Principle vs. Politics

Phil Goff has a history of putting politics ahead of prinicples. He abandoned all his principles in order to undermine Don Brash.

He broke longstanding foreign diplomacy conventions to smear the Leader of the Opposition with ‘Gone By Lunchtime’. This smear was subsequently proved to be a lie by the release of the Wikileaks documents. He defended the breach at the time.

Phil Goff: “If an MFAT official released something that they were not entitled to release, that would be against the internal rules and procedures. In these reports Dr Brash is not a young player, he’s 63 years old. He knows there’s an official recording of what he says.
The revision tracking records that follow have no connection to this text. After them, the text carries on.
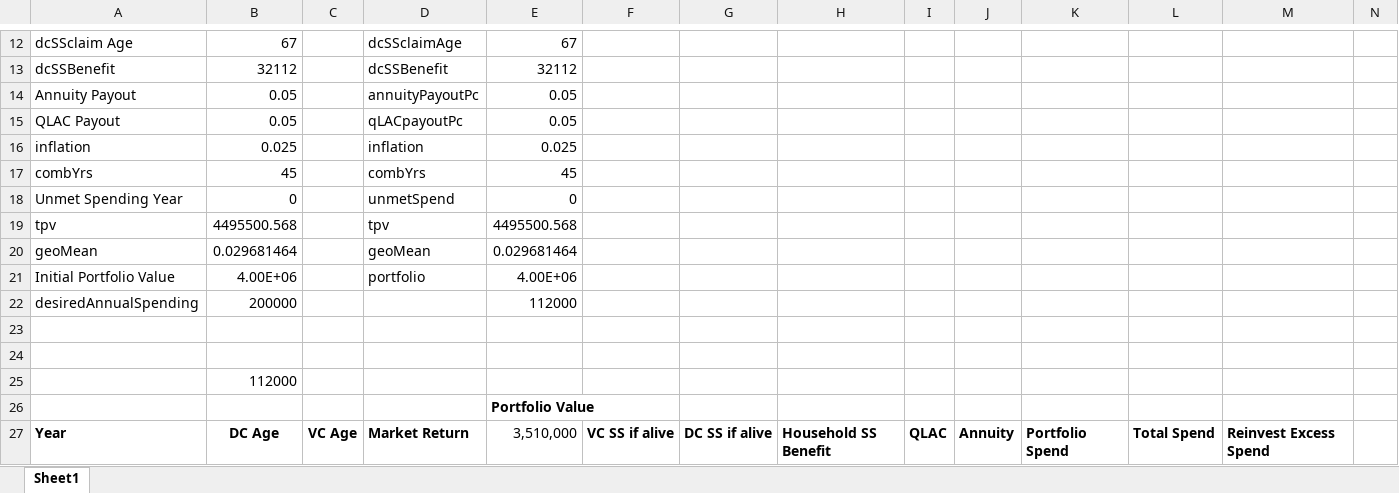
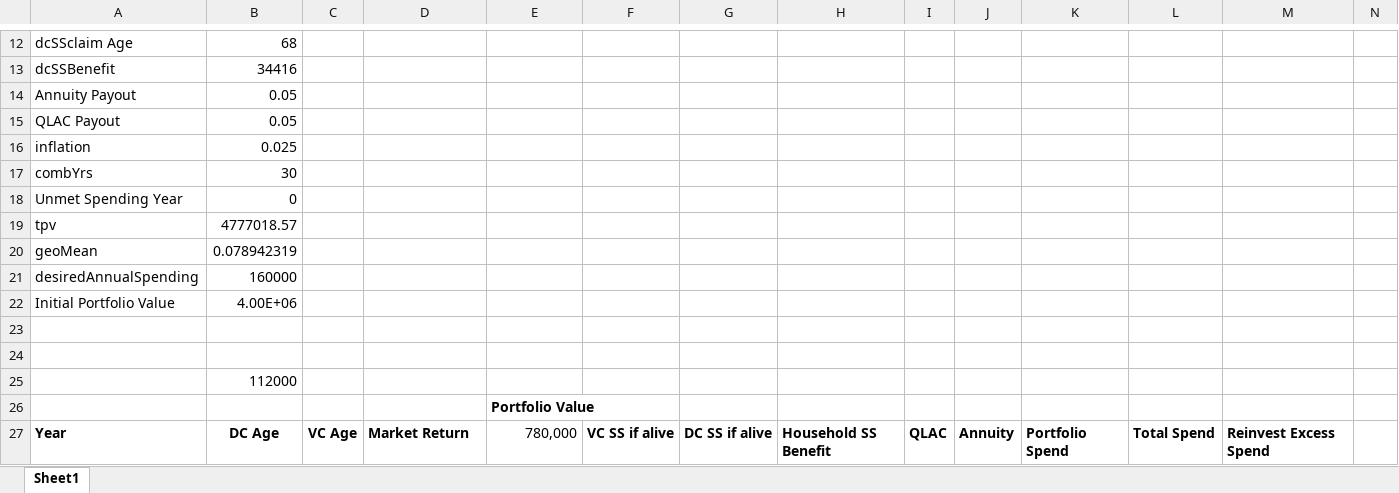
Before and after one commit to DirkCotton/CottonPlanning, an Excel workbook: Check Set-spending Cotton Retirement Plan R Model.xlsx, sheet Sheet1, drawn as a sheet; only a part is shown, gaps mark what is left out; values as stored, in another font and other column widths than the file's, no borders; removed rows and columns are numbered as before the commit, all else as after; rows hold the shown columns only; the diff covers the shown part only; the diff names each change by its address in the sheet, - before the commit and + after, or states it on an @@ line.

```diff
--- a/Check Set-spending Cotton Retirement Plan R Model.xlsx (sheet Sheet1)
+++ b/Check Set-spending Cotton Retirement Plan R Model.xlsx (sheet Sheet1)
-B12: 67
+B12: 68
-D12: dcSSclaimAge
+D12: (empty)
-E12: 67
+E12: (empty)
-B13: 32112
+B13: 34416
-D13: dcSSBenefit
+D13: (empty)
-E13: 32112
+E13: (empty)
-D14: annuityPayoutPc
+D14: (empty)
-E14:E15: 0.05
+E14:E15: (empty)
-D15: qLACpayoutPc
+D15: (empty)
-D16: inflation
+D16: (empty)
-E16: 0.025
+E16: (empty)
-B17: 45
+B17: 30
-D17: combYrs
+D17: (empty)
-E17: 45
+E17: (empty)
-D18: unmetSpend
+D18: (empty)
-E18: 0
+E18: (empty)
-B19: 4495500.568
+B19: 4777018.57
-D19: tpv
+D19: (empty)
-E19: 4495500.568
+E19: (empty)
-B20: 0.029681464
+B20: 0.078942319
-D20: geoMean
+D20: (empty)
-E20: 0.029681464
+E20: (empty)
+row 21: desiredAnnualSpending | 160000
-D22: portfolio
+D22: (empty)
-E22: 4.00E+06
+E22: (empty)
-row 22: desiredAnnualSpending | 200000 |  |  | 112000
-E27: 3,510,000
+E27: 780,000
```
Also changed, not shown: 376 edited cells and cell formats elsewhere in this sheet, formulas that keep their value, 4 other files.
Maybe it was naivety on his part, but I’m afraid that when you indulge in that sort of deceit then you are likely to be caught out.”Q:Is this an example of one law for all?

Phil Goff: “If I’m caught out in anything I say that is not consistent then I should face the consequences.

In attack, Mr Goff was happy to put politics before principle.

Let’s see if Phil Goff will hold himself to that last line as quoted above.

More at 6pm.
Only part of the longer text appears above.